Supporting Figure 11Fig. 11. Hierarchical cluster analysis of LPSactivated macrophage expression data. Rows are individual genes and columns are MPSS measurements taken at 2, 4, 8, and 24 h after activation as well as previously published (1). Shown are Affymetrix GeneChip measurements taken at 1, 2, 6, 12, and 24 h after activation. See text for details.
 Nau, G. J., Richmond, J. F., Schlesinger, A., Jennings, E. G., Lander, E. S. & Young, R. A. (2002) Proc. Natl. Acad. Sci. USA 99, 15031508.
Table 3. Distribution of putative early and late responders among the functional categories that were activated by LPS stimulation
Early responders (%)
Late responders (%)
Antiapoptotic
5 (100)
0 (0)
Adhesion
4 (80)
1 (20)
Cytokines + chemokines
10 (77)
3 (23)
Transcription
8 (73)
3 (27)
Signaling
11 (65)
6 (35)
Enzyme
0 (0)
8 (100)
Receptors
5 (36)
9 (64)
Table 4. The 101 significant genes that participate in Fig. 4
Genes (in the same lefttoright order as in Fig. 4)
Early responders
INHBA, IL8, P2RX4, JUNB, PLAUR, ANKRD15, JAG1, CXCL3, CXCL2, CXCL1, GADD45A, ZFP36, DUSP1, NFKBIA, GEM, TNFAIP3, EBI2, DUSP2, IER3, PTGS2, TNF, IL1B, CSF3, SERPINB2, NR4A3, DUSP5, PTX3, HM74, CCL4, CCL3, IL6, CCL20, CD83, IRF1, CCRL2, XBP1, IRLB, BIRC2, TNFAIP2, FSCN1, TRAF1, BIRC3, NFKB1, TRIP10, STAT5A, HSPA1A, MLP, ICAM1, PLK3, ATP2B1, NFKB2, CFLAR, PHLDA2, SDC4, SERPINB8.
Late responders
ADM, GCLM, PDE4B, PTPN1, TXN, IL7R, SOD2, TNFAIP6, NINJ1, G1P2, MX1, IL15RA, INDO, HCK, IFITM1, BF, KYNU, HIST2H2AA, EBI3, HSD11B1, WTAP, LIMK2, SLAMF1, TNFRSF5, CKB, P2RX7, ELF4, IL1RN, ARID5A, CXCL10, CD44, CCR7, ADORA2A, PBEF1, G0S2, GCH1, GBP1, ADA, ISG20, ARHH, B4GALT1, TNIP1, BTG1, MMP14, DSCR1, PNRC1.
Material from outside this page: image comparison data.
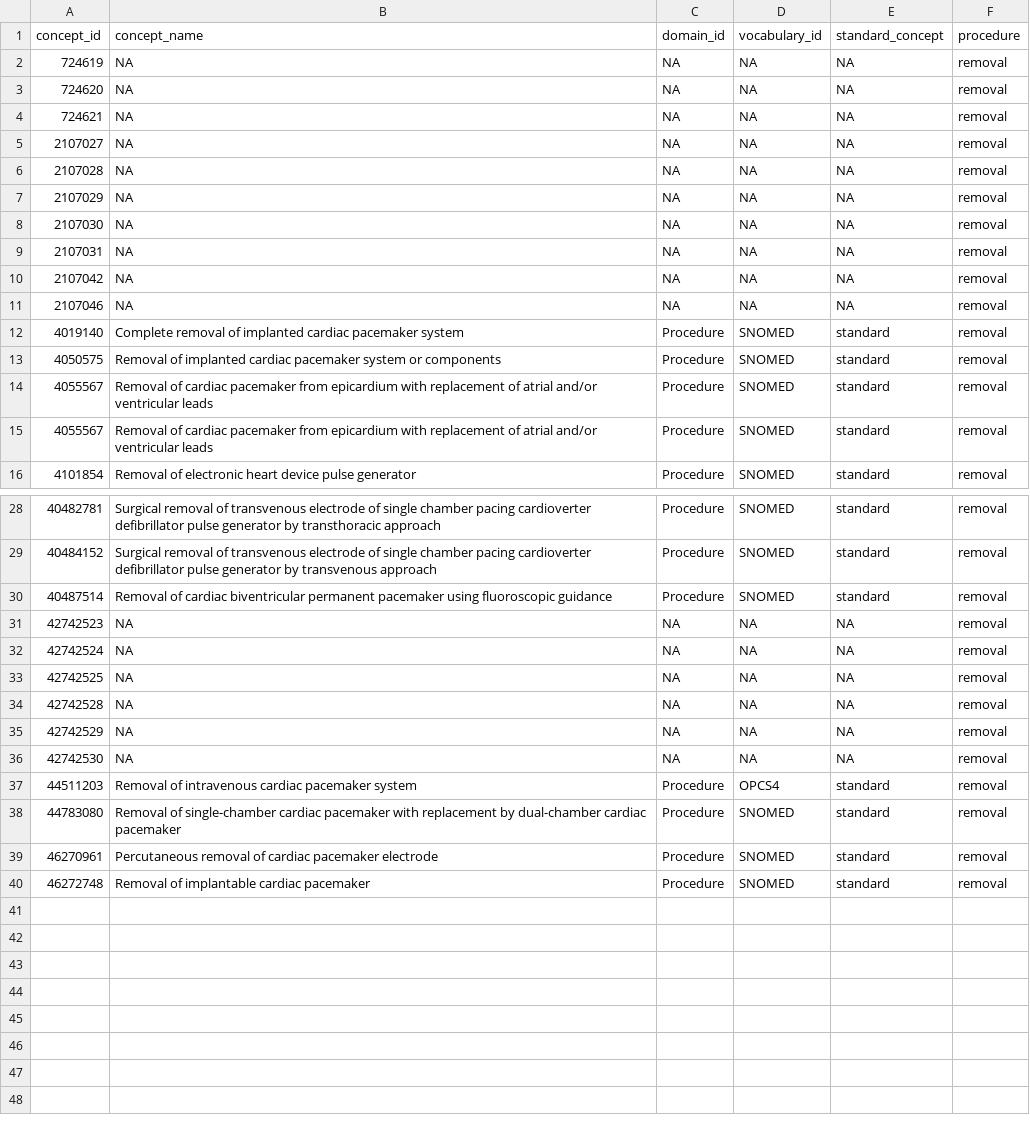
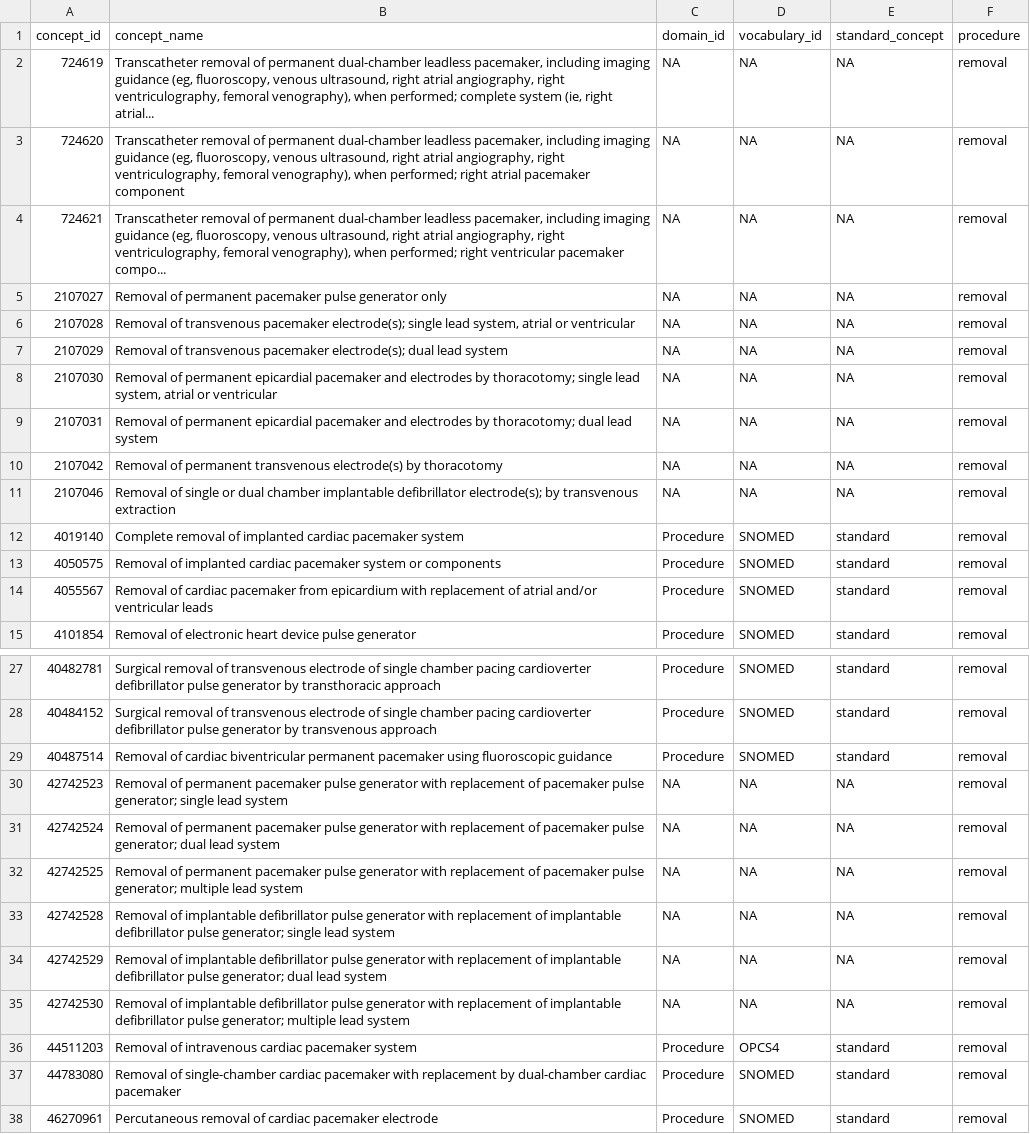
Before and after one commit to heron-uk/HERON-UK-02-006-HospitalDeviceCharacterisation, a CSV file: deviceCharacterisationStudy/cohorts/pacemaker/cohorts/codelists/pacemaker_removal.csv, drawn as a sheet; only a part is shown, gaps mark what is left out; the shorter side is filled out with more unchanged rows.

Commit message:
update codelists

```diff
--- a/deviceCharacterisationStudy/cohorts/pacemaker/cohorts/codelists/pacemaker_removal.csv
+++ b/deviceCharacterisationStudy/cohorts/pacemaker/cohorts/codelists/pacemaker_removal.csv
@@ -1,15 +1,14 @@
 concept_id,concept_name,domain_id,vocabulary_id,standard_concept,procedure
-724619,NA,NA,NA,NA,removal
-724620,NA,NA,NA,NA,removal
-724621,NA,NA,NA,NA,removal
-2107027,NA,NA,NA,NA,removal
-2107028,NA,NA,NA,NA,removal
-2107029,NA,NA,NA,NA,removal
-2107030,NA,NA,NA,NA,removal
-2107031,NA,NA,NA,NA,removal
-2107042,NA,NA,NA,NA,removal
-2107046,NA,NA,NA,NA,removal
+724619,"Transcatheter removal of permanent dual-chamber leadless pacemaker, including imaging guidance (eg, fluoroscopy, venous ultrasound, right atrial angiography, right ventriculography, femoral venography), when performed; complete system (ie, right atrial...",NA,NA,NA,removal
+724620,"Transcatheter removal of permanent dual-chamber leadless pacemaker, including imaging guidance (eg, fluoroscopy, venous ultrasound, right atrial angiography, right ventriculography, femoral venography), when performed; right atrial pacemaker component",NA,NA,NA,removal
+724621,"Transcatheter removal of permanent dual-chamber leadless pacemaker, including imaging guidance (eg, fluoroscopy, venous ultrasound, right atrial angiography, right ventriculography, femoral venography), when performed; right ventricular pacemaker compo...",NA,NA,NA,removal
+2107027,Removal of permanent pacemaker pulse generator only,NA,NA,NA,removal
+2107028,"Removal of transvenous pacemaker electrode(s); single lead system, atrial or ventricular",NA,NA,NA,removal
+2107029,Removal of transvenous pacemaker electrode(s); dual lead system,NA,NA,NA,removal
+2107030,"Removal of permanent epicardial pacemaker and electrodes by thoracotomy; single lead system, atrial or ventricular",NA,NA,NA,removal
+2107031,Removal of permanent epicardial pacemaker and electrodes by thoracotomy; dual lead system,NA,NA,NA,removal
+2107042,Removal of permanent transvenous electrode(s) by thoracotomy,NA,NA,NA,removal
+2107046,Removal of single or dual chamber implantable defibrillator electrode(s); by transvenous extraction,NA,NA,NA,removal
 4019140,Complete removal of implanted cardiac pacemaker system,Procedure,SNOMED,standard,removal
 4050575,Removal of implanted cardiac pacemaker system or components,Procedure,SNOMED,standard,removal
-4055567,Removal of cardiac pacemaker from epicardium with replacement of atrial and/or ventricular leads,Procedure,SNOMED,standard,removal
 4055567,Removal of cardiac pacemaker from epicardium with replacement of atrial and/or ventricular leads,Procedure,SNOMED,standard,removal
@@ -30,8 +29,8 @@ concept_id,concept_name,domain_id,vocabulary_id,standard_concept,procedure
 40487514,Removal of cardiac biventricular permanent pacemaker using fluoroscopic guidance,Procedure,SNOMED,standard,removal
-42742523,NA,NA,NA,NA,removal
-42742524,NA,NA,NA,NA,removal
-42742525,NA,NA,NA,NA,removal
-42742528,NA,NA,NA,NA,removal
-42742529,NA,NA,NA,NA,removal
-42742530,NA,NA,NA,NA,removal
+42742523,Removal of permanent pacemaker pulse generator with replacement of pacemaker pulse generator; single lead system,NA,NA,NA,removal
+42742524,Removal of permanent pacemaker pulse generator with replacement of pacemaker pulse generator; dual lead system,NA,NA,NA,removal
+42742525,Removal of permanent pacemaker pulse generator with replacement of pacemaker pulse generator; multiple lead system,NA,NA,NA,removal
+42742528,Removal of implantable defibrillator pulse generator with replacement of implantable defibrillator pulse generator; single lead system,NA,NA,NA,removal
+42742529,Removal of implantable defibrillator pulse generator with replacement of implantable defibrillator pulse generator; dual lead system,NA,NA,NA,removal
+42742530,Removal of implantable defibrillator pulse generator with replacement of implantable defibrillator pulse generator; multiple lead system,NA,NA,NA,removal
 44511203,Removal of intravenous cardiac pacemaker system,Procedure,OPCS4,standard,removal
```
Also changed, not shown: deviceCharacterisationStudy/cohorts/pacemaker/cohorts/codelists/pacemaker_relocation.csv, deviceCharacterisationStudy/cohorts/pacemaker/cohorts/codelists/pacemaker_repair.csv, 4 other files.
The early and late responder genes correspond, respectively, to the genes in the left and right coarser clusters of Fig. 4.